Putting unconscious bias to the test
A meta-analysis of the employment prospects of fictitious job applicants shows that overall, men are rated more favourably than identically experienced women for “male” jobs. In one study (Steinprice et al, 2007, reported in Fine, C., 2010), more than 100 university psychologists were asked to rate the CVs of Dr Karen Miller or Dr Brian Miller, fictitious applicants for an academic tenure-track job. The CVs were identical, apart from the name.
Yet, strangely, the male Dr Miller was perceived (by both male and female reviewers) to have better research, teaching and service experience than the female Dr Miller. Overall, about three-quarters of the psychologists thought Dr Brian was hireable, while less than half had the same confidence in Dr Karen.
The stereotype threat and its effect
A stereotype threat is the threat of being judged or treated poorly in settings where a negative stereotype about your group applies. Identifying with a negative stereotype can lower performance expectations, trigger performance anxiety and increase other negative emotions (Cadinu et al, 2003).
Apart from disrupting our rational thought processes and confusing our focus, a stereotype threat can also stimulate a failure-prevention mindset. This means we focus on averting risk and preventing failure, rather than seeking success through being bold or creative. Extreme risk aversion is clearly detrimental to a rising career.
As women become increasingly outnumbered by men, they will progressively lose one very effective protection against stereotyping – safety in numbers, with other women as role models to aspire to. They lose their sense of belonging.
The way forward
So, can women truly succeed in male-dominated environments given the obstacles of stereotyping, unconscious bias, and their minority status at the top?
In 2010, Accenture surveyed more than 500 senior executives from medium to large companies around the world. This survey indicated that resilience was considered extremely important when considering which staff members to retain. More importantly for this discussion, these leaders viewed women as being slightly more resilient than men, indicating a likelihood of choosing or retaining a woman over a man if all other things were equal.
There are varied and complex factors at play when it comes to why women still struggle to make it to the top of organisations. Many women have impressive leadership skills. However, women still need to work harder than men to prove themselves if working in male-dominated domains of the business world.
Progress will be made when organisations move beyond merely ‘accommodating’ diversity in teams, to assimilating diverse thinking in everything they and their people do. This requires openness in leaders to continually confront their own biases, to pull the organisation’s assumptions apart and test them, and to actively seek out different views.

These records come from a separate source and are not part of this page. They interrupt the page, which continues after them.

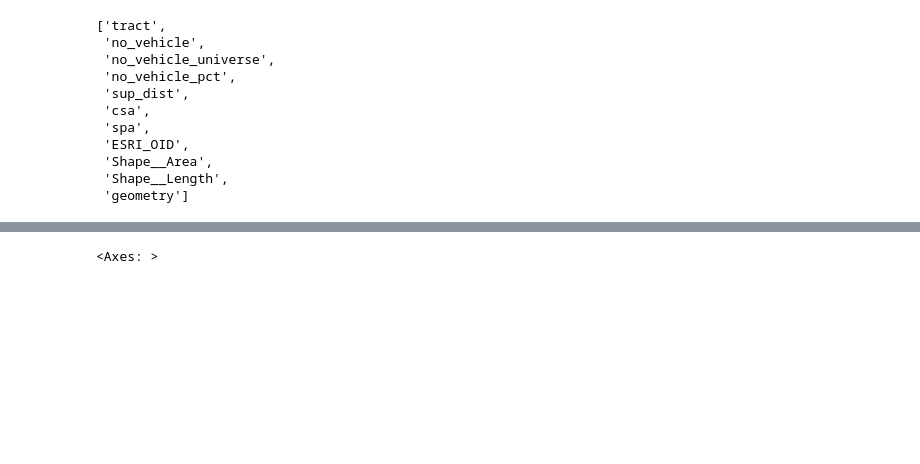
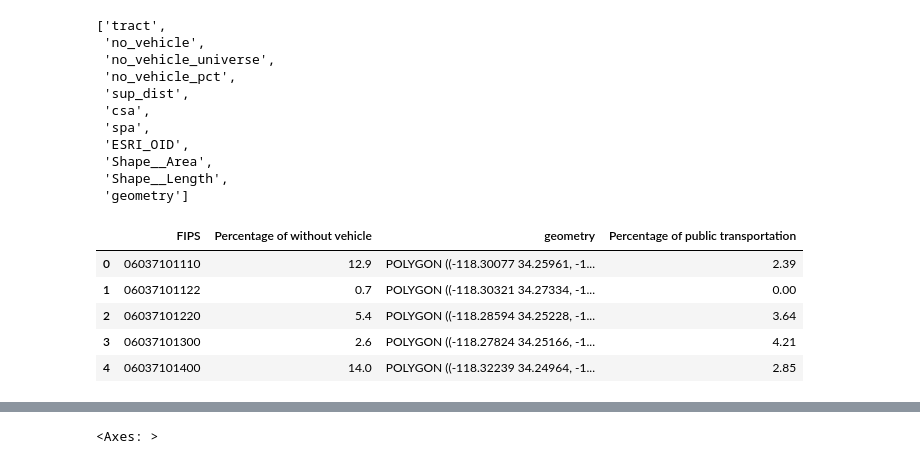
Before and after one commit to tomo-ujikawa/up221-tomohiro, a Jupyter notebook: GroupAssignment3/Means_of_transportation.ipynb, the cells around one changed output, grey strips where cells are left out. Cells and saved outputs as stored; diff of their text form; code cells hidden in the pictures; blank space fills up the shorter version.

```diff
--- a/GroupAssignment3/Means_of_transportation.ipynb
+++ b/GroupAssignment3/Means_of_transportation.ipynb
@@ -321,7 +342,7 @@ columns2
  'Shape__Length',
  'geometry']
 # %%
-tracts2.columns = ['tract',
+tracts2.columns = ['FIPS',
  'no_vehicle',
  'no_vehicle_universe',
  'Percentage of without vehicle',
@@ -333,3 +354,19 @@ tracts2.columns = ['tract',
  'Shape__Length',
  'geometry']
 # change the column names to common language
+# %%
+# changing dataframe into a dataframe with only necessary columns
+tracts2 = tracts2[['FIPS','Percentage of without vehicle','geometry']]
+# %%
+# FIPS must be used as strings!!
+# create a new dataframe based on the join
+tracts_combined=tracts2.merge(df4,on="FIPS")
+# on="FIPS" means "merge based on FIPS"
+tracts_combined.head()
+# %% [output]
+|  | FIPS | Percentage of without vehicle | geometry | Percentage of public transportation |
+| 0 | 06037101110 | 12.9 | POLYGON ((-118.30077 34.25961, -1... | 2.39 |
+| 1 | 06037101122 | 0.7 | POLYGON ((-118.30321 34.27334, -1... | 0.00 |
+| 2 | 06037101220 | 5.4 | POLYGON ((-118.28594 34.25228, -1... | 3.64 |
+| 3 | 06037101300 | 2.6 | POLYGON ((-118.27824 34.25166, -1... | 4.21 |
+| 4 | 06037101400 | 14.0 | POLYGON ((-118.32239 34.24964, -1... | 2.85 |
```
Also changed, not shown: parts of 12 cells of this notebook, 3 other files.
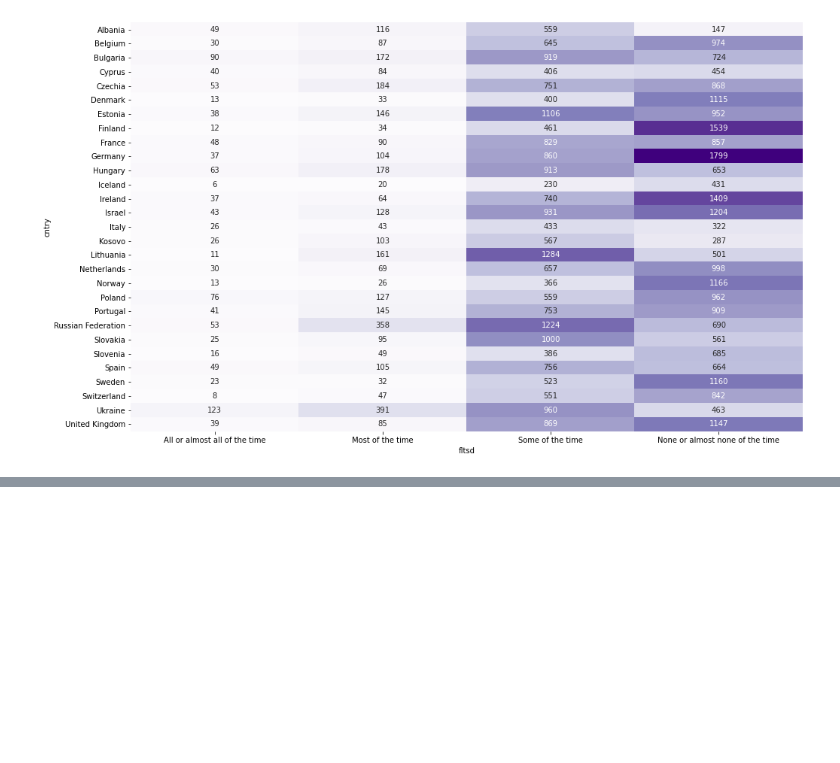
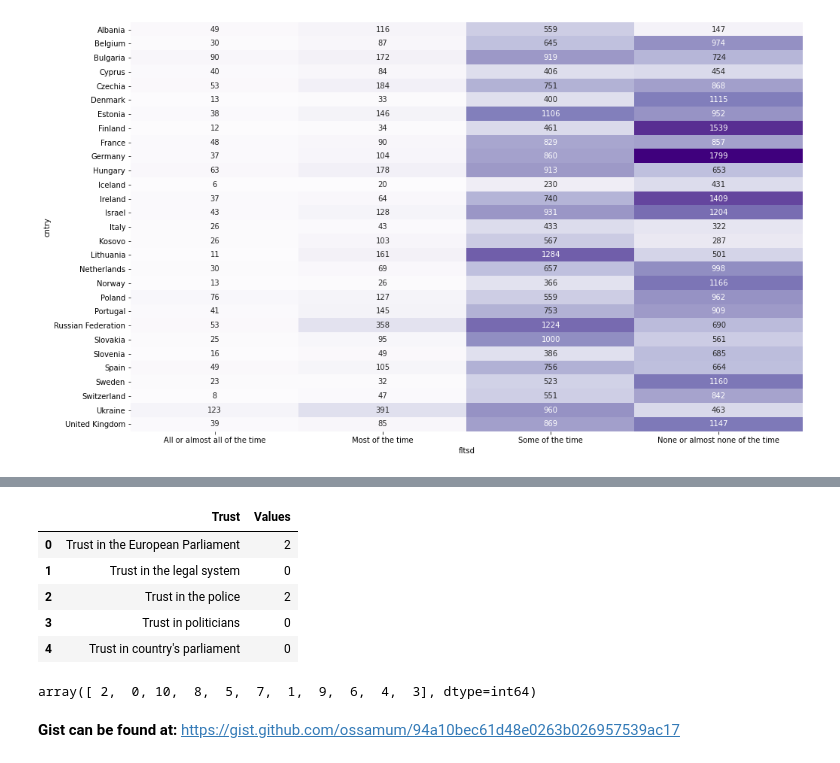
Before and after one commit to hasansalimkanmaz/data-visualization-course-assignment, a Jupyter notebook: Ossamu - EDA.ipynb, the cells around one changed output, grey strips where cells are left out. Saved outputs shown, nothing was run; the diff lists cells and outputs as text; code cells hidden in the pictures; blank space fills up the shorter version.

Commit message:
dataprep for vega plot: trust aspects"

```diff
--- a/Ossamu - EDA.ipynb
+++ b/Ossamu - EDA.ipynb
@@ -169,0 +190,17 @@ plot_pivot_table(df, 'fltsd', values='employed', categories=['All or almost all
+# %%
+trust_dict = df_desc.loc[df_desc['Column Name'].isin(trust_cols)].set_index('Column Name')['Description'].to_dict()
+# %%
+df_trust = df[trust_cols].rename(columns=trust_dict)
+# %%
+df_trust = df_trust.stack().to_frame().reset_index().drop(columns=['level_0'])
+# %%
+df_trust.columns = ['Trust', 'Values']
+# %%
+df_trust.head()
+# %% [output]
+|  | Trust | Values |
+| 0 | Trust in the European Parliament | 2 |
+| 1 | Trust in the legal system | 0 |
+| 2 | Trust in the police | 2 |
+| 3 | Trust in politicians | 0 |
+| 4 | Trust in country's parliament | 0 |
@@ -169,0 +209,4 @@ plot_pivot_table(df, 'fltsd', values='employed', categories=['All or almost all
+# %%
+df_trust['Values'].unique()
+# %% [output]
+array([ 2,  0, 10,  8,  5,  7,  1,  9,  6,  4,  3], dtype=int64)
@@ -169,0 +215,2 @@ plot_pivot_table(df, 'fltsd', values='employed', categories=['All or almost all
+# %% [markdown]
+**Gist can be found at:** https://gist.github.com/ossamum/94a10bec61d48e0263b026957539ac17
```
Also changed, not shown: parts of 8 cells of this notebook.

With pervasive stereotypes, unconscious bias and isolation at the top, the mindset a woman brings to a senior role is also one of the factors that will be critical to her success. Overcoming women’s own stereotypes and biases as well as those of her male counterparts will have to be part of the solution.